# JavaScript Operators - Important Points

JavaScript is a powerful language that provides a wide range of operators to perform various operations on data. Operators are symbols that perform operations on one or more operands, which can be values, variables, or expressions. As a beginner in JavaScript, it is essential to understand the different types of operators and how they work.

## Arithmetic Operators

JavaScript provides several arithmetic operators that perform basic arithmetic operations, such as addition, subtraction, multiplication, division, and modulo. The addition operator (+) is used to add two values, the subtraction operator (-) is used to subtract two values, the multiplication operator (*) is used to multiply two values, the division operator (/) is used to divide two values, and the modulo operator (%) is used to find the remainder of two values.

## Assignment Operators

JavaScript provides several assignment operators that assign a value to a variable. The most commonly used assignment operator is the equals operator (=), which assigns a value to a variable. Other assignment operators include the addition assignment operator (+=), subtraction assignment operator (-=), multiplication assignment operator (*=), division assignment operator (/=), and modulo assignment operator (%=).

## Comparison Operators

JavaScript provides several comparison operators that compare two values and return a Boolean value (true or false) depending on whether the comparison is true or false. The most commonly used comparison operators include the equals operator (==), not equals operator (!=), strict equals operator (===), strict not equals operator (!==), greater than operator (>), greater than or equal to operator (>=), less than operator (<), and less than or equal to operator (<=).

## Logical Operators

JavaScript provides several logical operators that perform logical operations on two or more values and return a Boolean value. The most commonly used logical operators include the logical AND operator (&&), logical OR operator (||), and logical NOT operator (!).

## Unary Operators

JavaScript provides several unary operators that operate on a single value.

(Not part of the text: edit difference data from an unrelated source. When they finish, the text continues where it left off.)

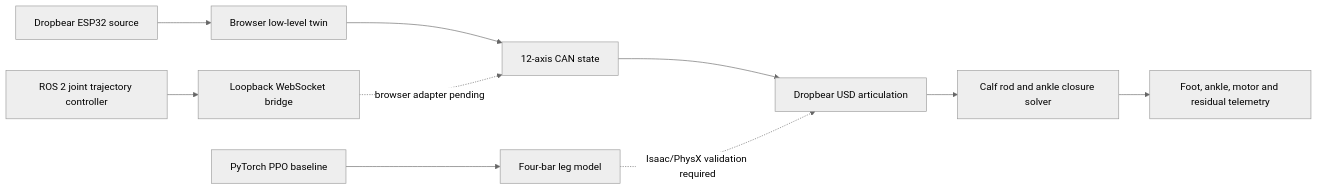
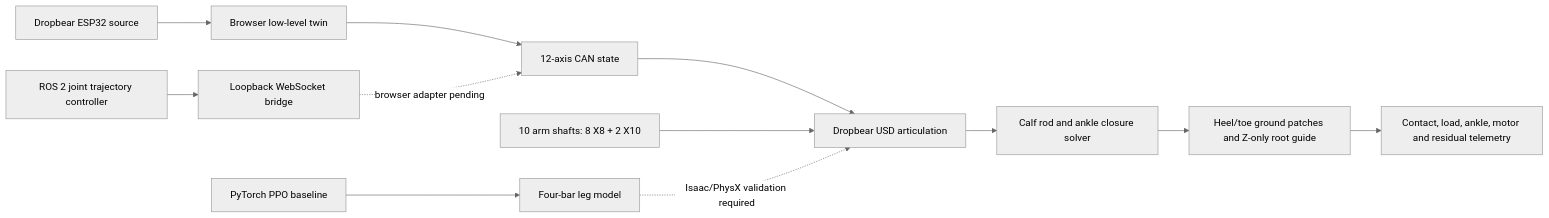
Before and after one commit to robit-man/dropbear_control: the diagram in README.md, drawn with Mermaid (neutral theme). The commit also changed other lines of this file and 14 other files, not shown here.

Commit message:
Add arm motor shafts and ground contact sensing

````diff
--- a/README.md
+++ b/README.md
@@ -62,14 +66,16 @@
 ```mermaid
 flowchart LR
     FW[Dropbear ESP32 source] --> BT[Browser low-level twin]
     BT --> CAN[12-axis CAN state]
     CAN --> USD[Dropbear USD articulation]
+    ARM[10 arm shafts: 8 X8 + 2 X10] --> USD
     USD --> CLS[Calf rod and ankle closure solver]
-    CLS --> UI[Foot, ankle, motor and residual telemetry]
+    CLS --> GND[Heel/toe ground patches and Z-only root guide]
+    GND --> UI[Contact, load, ankle, motor and residual telemetry]
 
     ROS[ROS 2 joint trajectory controller] --> WS[Loopback WebSocket bridge]
     WS -. browser adapter pending .-> CAN
 
     PPO[PyTorch PPO baseline] --> FB[Four-bar leg model]
     FB -. Isaac/PhysX validation required .-> USD
 ```
````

The most commonly used unary operators include the increment operator (++), decrement operator (--), negation operator (-), and logical NOT operator (!).

## Ternary Operator

JavaScript provides a ternary operator (?:) that is used to simplify if-else statements. The ternary operator takes three operands: a condition, a value to return if the condition is true, and a value to return if the condition is false.

In conclusion, understanding JavaScript operators is crucial for writing effective code. As a beginner, it is important to learn the different types of operators and their usage. By mastering these operators, you will be able to write more efficient and effective code in JavaScript.

## List of all operators available in JavaScript

### Arithmetic Operators

Addition: +

Subtraction: -

Multiplication: *

Division: /

Modulo: %

### Assignment Operators

Assignment: =

Addition Assignment: +=

Subtraction Assignment: -=

Multiplication Assignment: *=

Division Assignment: /=

Modulo Assignment: %=

### Comparison Operators

Equal to: ==

Not Equal to: !=

Strict Equal to: ===

Strict Not Equal to: !==

Greater Than: >

Greater Than or Equal to: >=

Less Than: <

Less Than or Equal to: <=

### Logical Operators

Logical AND: &&

Logical OR: ||

Logical NOT: !

### Bitwise Operators

Bitwise AND: &

Bitwise OR: |

Bitwise XOR: ^

Bitwise NOT: ~

Left Shift: <<

Right Shift: >>

Zero-fill Right Shift: >>>

### Conditional (Ternary) Operator

Conditional Operator: ?:

### Comma Operator

Comma Operator: ,

### Unary Operators

Unary Plus: +

Unary Negation: -

Logical NOT: !

Bitwise NOT: ~

typeof: typeof

void: void

delete: delete

Increment: ++

Decrement: --

### Grouping Operators

Parentheses: ()

It's important to note that the order of operations for operators follows the PEMDAS acronym: Parentheses, Exponents, Multiplication and Division (from left to right), Addition and Subtraction (from left to right). Understanding operator precedence is crucial for writing effective code.